— Task objective —
What lines of the data below hold the string "Colors"? Copy each one.

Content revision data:
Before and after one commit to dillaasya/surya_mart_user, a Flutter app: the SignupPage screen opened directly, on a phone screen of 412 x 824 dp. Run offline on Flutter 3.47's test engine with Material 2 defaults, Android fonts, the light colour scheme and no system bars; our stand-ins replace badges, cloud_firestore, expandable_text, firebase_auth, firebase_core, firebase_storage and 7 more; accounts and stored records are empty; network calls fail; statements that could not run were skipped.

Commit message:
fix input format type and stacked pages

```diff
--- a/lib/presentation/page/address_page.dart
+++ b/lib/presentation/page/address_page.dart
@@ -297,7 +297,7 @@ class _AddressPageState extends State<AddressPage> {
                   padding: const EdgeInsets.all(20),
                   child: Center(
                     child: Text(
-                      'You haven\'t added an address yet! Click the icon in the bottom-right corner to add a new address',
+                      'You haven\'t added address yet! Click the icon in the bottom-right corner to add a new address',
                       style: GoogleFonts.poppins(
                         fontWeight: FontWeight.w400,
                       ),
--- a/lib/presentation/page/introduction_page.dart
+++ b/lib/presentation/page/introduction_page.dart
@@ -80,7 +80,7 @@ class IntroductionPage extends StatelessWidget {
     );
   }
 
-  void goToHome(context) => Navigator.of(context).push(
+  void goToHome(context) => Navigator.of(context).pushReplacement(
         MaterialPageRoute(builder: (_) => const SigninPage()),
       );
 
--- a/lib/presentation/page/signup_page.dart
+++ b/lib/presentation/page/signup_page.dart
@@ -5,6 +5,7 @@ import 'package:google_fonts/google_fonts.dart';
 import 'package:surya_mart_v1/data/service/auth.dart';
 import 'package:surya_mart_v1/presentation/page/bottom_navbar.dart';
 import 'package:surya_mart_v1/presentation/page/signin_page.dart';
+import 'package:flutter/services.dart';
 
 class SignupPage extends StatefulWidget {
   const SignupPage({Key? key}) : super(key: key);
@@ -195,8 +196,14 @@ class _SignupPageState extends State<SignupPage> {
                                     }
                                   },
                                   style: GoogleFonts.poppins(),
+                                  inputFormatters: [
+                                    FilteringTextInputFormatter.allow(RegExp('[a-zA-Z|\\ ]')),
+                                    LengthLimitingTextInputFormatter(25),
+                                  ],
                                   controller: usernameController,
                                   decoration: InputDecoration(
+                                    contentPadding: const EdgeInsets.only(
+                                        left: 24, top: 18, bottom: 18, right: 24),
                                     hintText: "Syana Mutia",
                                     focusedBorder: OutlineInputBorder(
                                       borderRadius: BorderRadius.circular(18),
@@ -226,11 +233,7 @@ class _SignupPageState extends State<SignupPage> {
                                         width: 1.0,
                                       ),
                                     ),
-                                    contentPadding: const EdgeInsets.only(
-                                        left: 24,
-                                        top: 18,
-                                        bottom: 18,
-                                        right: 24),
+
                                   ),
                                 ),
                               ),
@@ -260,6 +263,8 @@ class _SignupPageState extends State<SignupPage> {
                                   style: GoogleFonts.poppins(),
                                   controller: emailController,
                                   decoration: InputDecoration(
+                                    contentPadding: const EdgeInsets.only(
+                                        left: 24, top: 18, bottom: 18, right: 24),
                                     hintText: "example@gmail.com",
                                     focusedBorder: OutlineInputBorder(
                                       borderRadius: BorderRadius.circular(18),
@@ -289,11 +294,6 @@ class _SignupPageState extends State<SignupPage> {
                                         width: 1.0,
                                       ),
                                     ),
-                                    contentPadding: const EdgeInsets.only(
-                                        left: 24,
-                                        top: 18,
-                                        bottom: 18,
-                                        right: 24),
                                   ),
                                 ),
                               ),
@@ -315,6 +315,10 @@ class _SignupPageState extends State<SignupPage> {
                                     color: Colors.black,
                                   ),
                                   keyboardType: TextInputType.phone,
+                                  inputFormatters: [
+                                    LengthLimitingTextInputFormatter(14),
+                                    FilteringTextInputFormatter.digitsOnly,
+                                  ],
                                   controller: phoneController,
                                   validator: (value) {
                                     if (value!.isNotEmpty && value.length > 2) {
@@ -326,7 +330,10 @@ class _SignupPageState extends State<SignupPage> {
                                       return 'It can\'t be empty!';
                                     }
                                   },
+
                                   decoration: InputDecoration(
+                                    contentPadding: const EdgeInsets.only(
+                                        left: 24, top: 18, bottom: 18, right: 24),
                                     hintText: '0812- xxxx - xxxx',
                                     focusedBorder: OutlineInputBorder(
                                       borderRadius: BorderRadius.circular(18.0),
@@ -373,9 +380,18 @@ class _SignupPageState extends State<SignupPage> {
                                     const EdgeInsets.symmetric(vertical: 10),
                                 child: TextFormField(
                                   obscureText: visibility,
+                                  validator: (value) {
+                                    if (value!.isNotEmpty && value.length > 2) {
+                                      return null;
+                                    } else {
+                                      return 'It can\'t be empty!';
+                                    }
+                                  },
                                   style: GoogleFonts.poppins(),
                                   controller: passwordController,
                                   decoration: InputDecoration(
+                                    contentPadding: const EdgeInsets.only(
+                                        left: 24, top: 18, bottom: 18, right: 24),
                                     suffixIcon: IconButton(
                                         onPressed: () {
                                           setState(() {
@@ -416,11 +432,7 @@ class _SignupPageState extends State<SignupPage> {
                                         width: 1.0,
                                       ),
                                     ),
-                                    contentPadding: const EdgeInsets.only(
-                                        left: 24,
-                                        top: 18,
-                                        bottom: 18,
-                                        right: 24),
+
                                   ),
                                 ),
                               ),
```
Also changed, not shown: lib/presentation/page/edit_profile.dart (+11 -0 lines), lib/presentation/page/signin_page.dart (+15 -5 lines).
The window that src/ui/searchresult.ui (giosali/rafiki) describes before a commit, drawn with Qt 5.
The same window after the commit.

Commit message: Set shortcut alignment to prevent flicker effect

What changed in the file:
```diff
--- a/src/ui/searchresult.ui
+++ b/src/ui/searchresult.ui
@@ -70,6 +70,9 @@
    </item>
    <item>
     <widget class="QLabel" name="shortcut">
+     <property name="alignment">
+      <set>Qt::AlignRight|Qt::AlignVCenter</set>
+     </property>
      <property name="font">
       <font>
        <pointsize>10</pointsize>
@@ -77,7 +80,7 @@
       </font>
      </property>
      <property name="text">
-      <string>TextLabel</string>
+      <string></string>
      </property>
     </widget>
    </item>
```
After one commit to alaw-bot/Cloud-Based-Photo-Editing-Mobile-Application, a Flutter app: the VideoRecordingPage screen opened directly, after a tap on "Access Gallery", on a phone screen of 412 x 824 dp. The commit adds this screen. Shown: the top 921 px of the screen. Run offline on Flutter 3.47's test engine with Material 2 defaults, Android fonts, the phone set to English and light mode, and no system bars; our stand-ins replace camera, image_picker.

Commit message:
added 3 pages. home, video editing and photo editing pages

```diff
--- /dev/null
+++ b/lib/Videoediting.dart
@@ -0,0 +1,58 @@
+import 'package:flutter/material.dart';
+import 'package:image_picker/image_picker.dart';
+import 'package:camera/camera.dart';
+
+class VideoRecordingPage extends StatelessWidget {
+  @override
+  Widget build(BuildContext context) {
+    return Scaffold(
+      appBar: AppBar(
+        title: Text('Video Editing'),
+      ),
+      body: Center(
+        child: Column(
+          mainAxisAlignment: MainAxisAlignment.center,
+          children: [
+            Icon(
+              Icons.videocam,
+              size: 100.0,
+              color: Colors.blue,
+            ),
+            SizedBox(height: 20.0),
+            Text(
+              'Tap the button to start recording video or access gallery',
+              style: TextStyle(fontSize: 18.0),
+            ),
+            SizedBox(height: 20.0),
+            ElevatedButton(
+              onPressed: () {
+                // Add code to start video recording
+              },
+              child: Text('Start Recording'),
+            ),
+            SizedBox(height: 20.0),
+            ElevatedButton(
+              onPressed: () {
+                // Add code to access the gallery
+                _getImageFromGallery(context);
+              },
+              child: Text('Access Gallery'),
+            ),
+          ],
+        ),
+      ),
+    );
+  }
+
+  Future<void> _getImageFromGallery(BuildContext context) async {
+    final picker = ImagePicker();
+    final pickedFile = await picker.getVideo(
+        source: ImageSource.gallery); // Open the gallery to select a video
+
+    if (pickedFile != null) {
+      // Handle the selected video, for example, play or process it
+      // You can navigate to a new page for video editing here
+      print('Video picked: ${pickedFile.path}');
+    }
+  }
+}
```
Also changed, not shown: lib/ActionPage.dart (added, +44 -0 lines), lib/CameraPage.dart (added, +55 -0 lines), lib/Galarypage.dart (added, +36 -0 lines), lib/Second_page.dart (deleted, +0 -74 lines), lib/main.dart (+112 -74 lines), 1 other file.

— The completed task —
                                     color: Colors.black,
+              color: Colors.blue,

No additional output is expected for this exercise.